Data to examine.
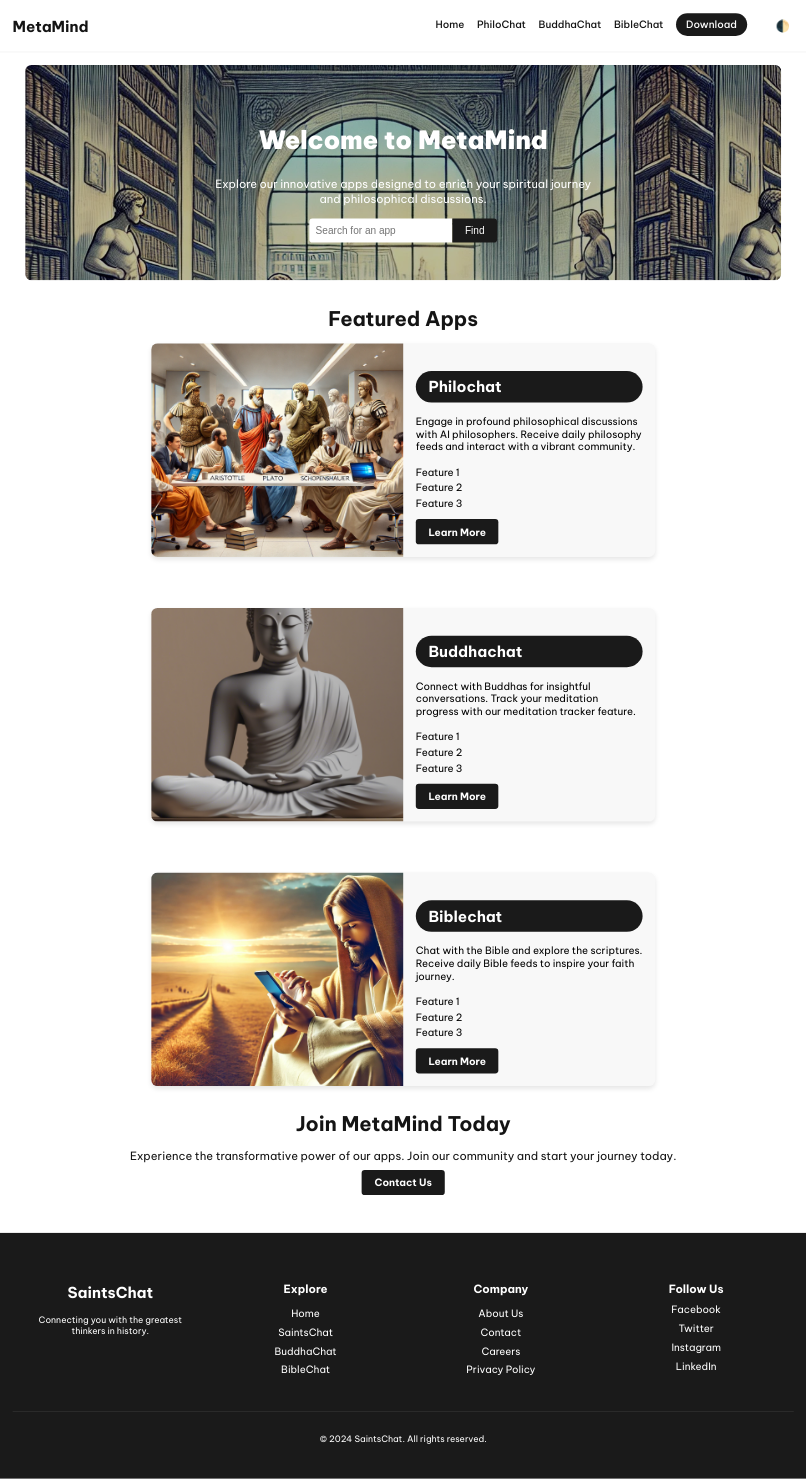
Repository: HSfac/EthosMindWeb
Page: /
An editor plug-in stored every save of this project. The page is shown before and after the next save, followed by the edit.
The browser window is 1280 px wide. The pictures show the whole page, at 63% of full size.
The project was rebuilt for these pictures with package versions that can differ from the ones it lists, and the page was loaded fresh each time. Also part of the build but not shown: src/pages/SaintsChat.css, src/pages/SaintsChat.jsx, src/pages/BuddhaChat.css, src/pages/BuddhaChat.jsx, src/pages/BibleChat.css, src/pages/BibleChat.jsx, src/pages/Download.css, src/pages/Download.jsx.

Above is the page before, as saved 2024-07-21 20:24:32.

After the next save:
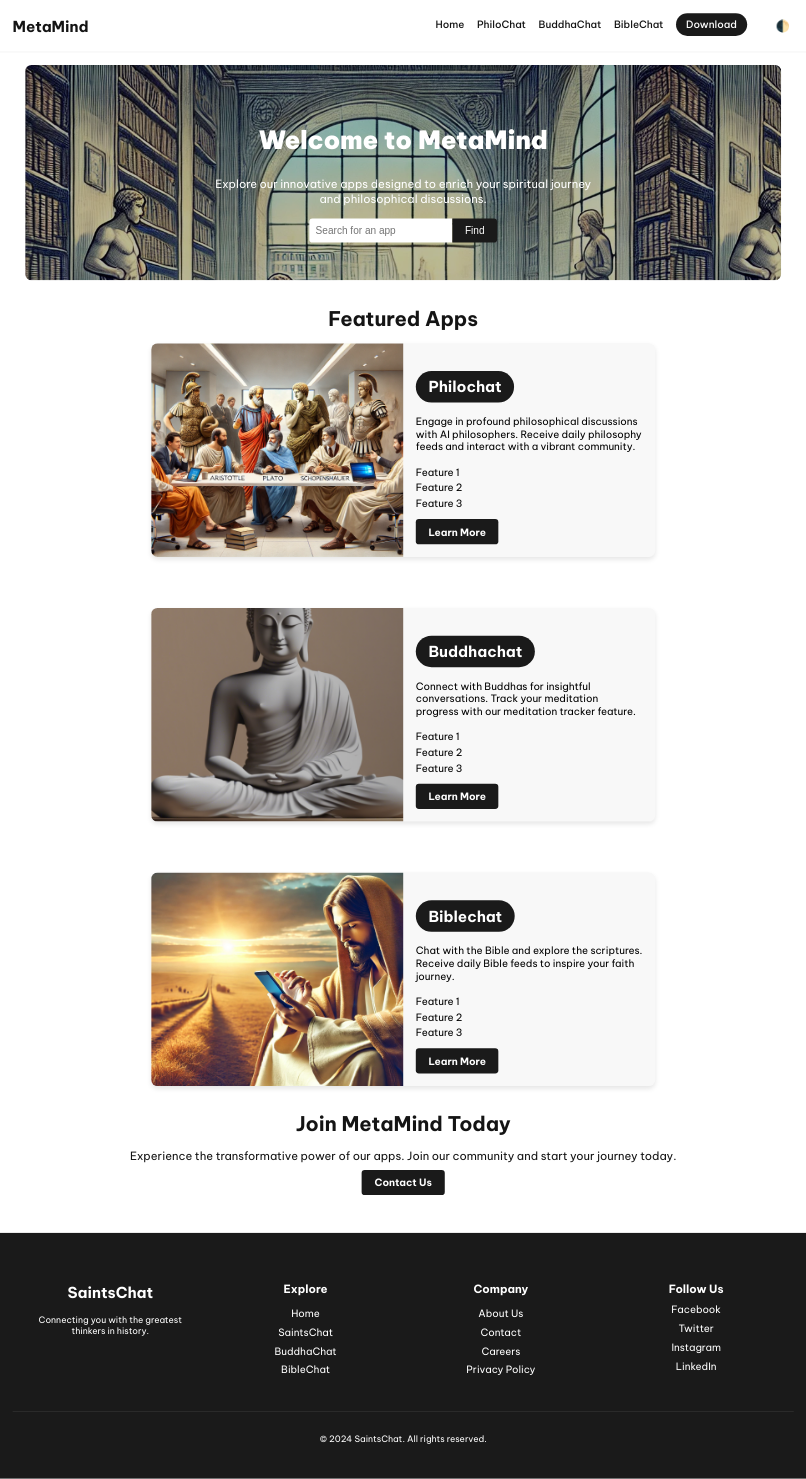
Saved 2 min 37 s later.
--- a/src/pages/Home.css
+++ b/src/pages/Home.css
@@ -127,14 +127,14 @@ body {
 .home-app-title {
   font-size: 24px;
   font-weight: bold;
-  color: var(--text-color);
-  background-color: var(--button-background-color);
-  color: var(--button-text-color);
-  padding: 10px 20px;
-  border-radius: 50px; /* 라운딩 처리 */
+  background-color: var(--button-background-color);
+  color: var(--button-text-color);
+  padding: 10px 20px;
+  border-radius: 50px;
   display: inline-block;
   margin-bottom: 10px;
-  white-space: nowrap; /* 텍스트에 맞추어 크기 조정 */
+  white-space: nowrap;
+  max-width: fit-content;
 }
 
 .home-app-description {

Task requirements. Throughout the data above, count the lines in which the word "color" occurs; supply the number alone.

Answer section. 5